Moments ago, Senate Minority Leader Mitch McConnell (R-Ky.) shot down a motion by Majority Leader Harry Reid (D-Nev.) to proceed to legislation extending federal unemployment insurance by up to 20 weeks in the states hit hardest by the recession. It marks the fourth time in three weeks that GOP leaders have prevented the bill from advancing, though the reasons behind the stalemate have changed.
Specifically, GOP leaders have dropped their insistence that the Senate consider amendments related to ACORN and immigration. Instead, they’re now demanding a vote on a provision to fund the unemployment insurance extension with stimulus funds, and another to move up the expiration date for the Troubled Asset Relief Program, which enabled federal bailouts of Wall Street firms — both non-starters with Democrats.
A third amendment — designed to end federal ownership of bailed out firms — has already been agreed upon.**
If Reid and the Democrats would just agree to a short debate on those three amendments, McConnell said, the Senate could pass the unemployment bill “this very afternoon.”
“This is not an effort to delay,” McConnell said.
Reid refused, arguing that TARP already has a sunset date, and that House leaders were not willing to accept the proposed GOP change.
“This isn’t the time to do that,” Reid said. “It’s just an effort to delay [and] divert attention from this most important issue.”

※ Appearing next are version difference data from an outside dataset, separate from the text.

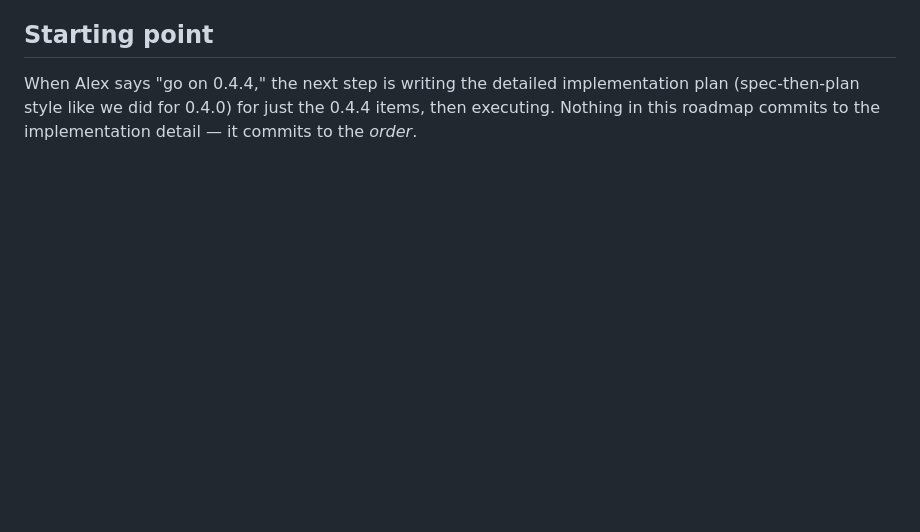
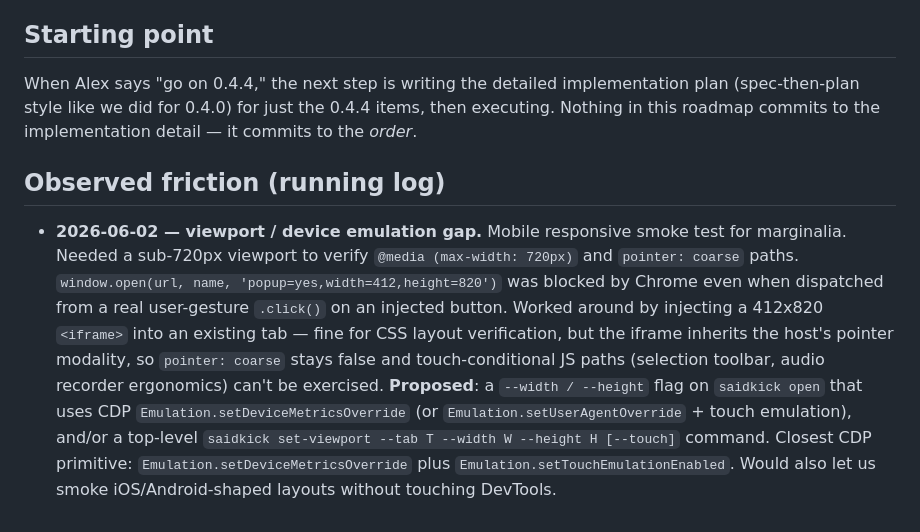
Before and after one commit to apiad/saidkick, a Markdown page: docs/plans/2026-04-21-hardening-roadmap.md, the part around the change. GitHub-like rendering; blank space fills up the shorter version.

Commit message:
docs(roadmap): viewport/device emulation gap observed during marginalia mobile smoke

```diff
--- a/docs/plans/2026-04-21-hardening-roadmap.md
+++ b/docs/plans/2026-04-21-hardening-roadmap.md
@@ -173,3 +173,7 @@ Suggested release-note cadence:
 ## Starting point
 
 When Alex says "go on 0.4.4," the next step is writing the detailed implementation plan (spec-then-plan style like we did for 0.4.0) for just the 0.4.4 items, then executing. Nothing in this roadmap commits to the implementation detail — it commits to the *order*.
+
+## Observed friction (running log)
+
+- **2026-06-02 — viewport / device emulation gap.** Mobile responsive smoke test for marginalia. Needed a sub-720px viewport to verify `@media (max-width: 720px)` and `pointer: coarse` paths. `window.open(url, name, 'popup=yes,width=412,height=820')` was blocked by Chrome even when dispatched from a real user-gesture `.click()` on an injected button. Worked around by injecting a 412x820 `<iframe>` into an existing tab — fine for CSS layout verification, but the iframe inherits the host's pointer modality, so `pointer: coarse` stays false and touch-conditional JS paths (selection toolbar, audio recorder ergonomics) can't be exercised. **Proposed**: a `--width / --height` flag on `saidkick open` that uses CDP `Emulation.setDeviceMetricsOverride` (or `Emulation.setUserAgentOverride` + touch emulation), and/or a top-level `saidkick set-viewport --tab T --width W --height H [--touch]` command. Closest CDP primitive: `Emulation.setDeviceMetricsOverride` plus `Emulation.setTouchEmulationEnabled`. Would also let us smoke iOS/Android-shaped layouts without touching DevTools.
```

***Update: This post has been updated. Initially, the third amendment listed was a popular homebuyer tax credit. While party leaders have also reached agreement on that provision, it was not included in the list of amendments McConnell insisted Thursday should be a part of the debate. *